Pregnancy-associated plasma protein A (PAPPA) is a metalloproteinase that controls the tissue availability of insulin-like growth factor (IGF). Homozygous deletion of PAPPA in mice leads to lifespan extension. Since immune function is an important determinant of individual fitness, we examined the natural immune ecology of PAPPA-/- mice and their wild-type littermates reared under specific pathogen-free condition with aging. Whereas wild-type mice exhibit classic age-dependent thymic atrophy, 18-month-old PAPPA-/- mice maintain discrete thymic cortex and medulla densely populated by CD4+CD8+ thymocytes that are capable of differentiating into singlepositive CD4 and CD8 T cells. Old PAPPA-/- mice have high levels of T cell receptor excision circles, and have bone marrows enriched for subsets of thymus-seeding progenitors. PAPPA-/- mice have an overall larger pool of naive T cells, and also exhibit an age-dependent accumulation of CD44+CD43+ memory T cells similar to wild-type mice. However, CD43+ T cell subsets of old PAPPA -/- mice have significantly lower prevalence of 1B11 and S7, glycosylation isoforms known to inhibit T cell activation with normal aging. In bioassays of cell activation, splenic T cells of old PAPPA-/- mice have high levels of activation antigens and cytokine production, and also elicit Ig production by autologous B cells at levels equivalent to young wild-type mice. These data suggest an IGF-immune axis of healthy longevity. Controlling the availability of IGF in the thymus by targeted manipulation of PAPPA could be a way to maintain immune homeostasis during postnatal development and aging.

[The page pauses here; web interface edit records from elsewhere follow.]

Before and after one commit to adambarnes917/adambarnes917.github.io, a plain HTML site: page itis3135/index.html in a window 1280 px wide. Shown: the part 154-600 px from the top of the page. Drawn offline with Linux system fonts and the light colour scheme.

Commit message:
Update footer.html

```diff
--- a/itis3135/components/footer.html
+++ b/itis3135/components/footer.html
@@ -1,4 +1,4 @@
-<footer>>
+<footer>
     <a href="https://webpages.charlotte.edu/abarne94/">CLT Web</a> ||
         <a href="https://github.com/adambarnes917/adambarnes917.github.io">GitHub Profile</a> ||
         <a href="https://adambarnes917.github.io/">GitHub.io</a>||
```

|Original language||English (US)|
|Number of pages||6|
|Journal||Proceedings of the National Academy of Sciences of the United States of America|
|State||Published - Jul 7 2009|
- Insulin-like growth factor
- T cells
ASJC Scopus subject areas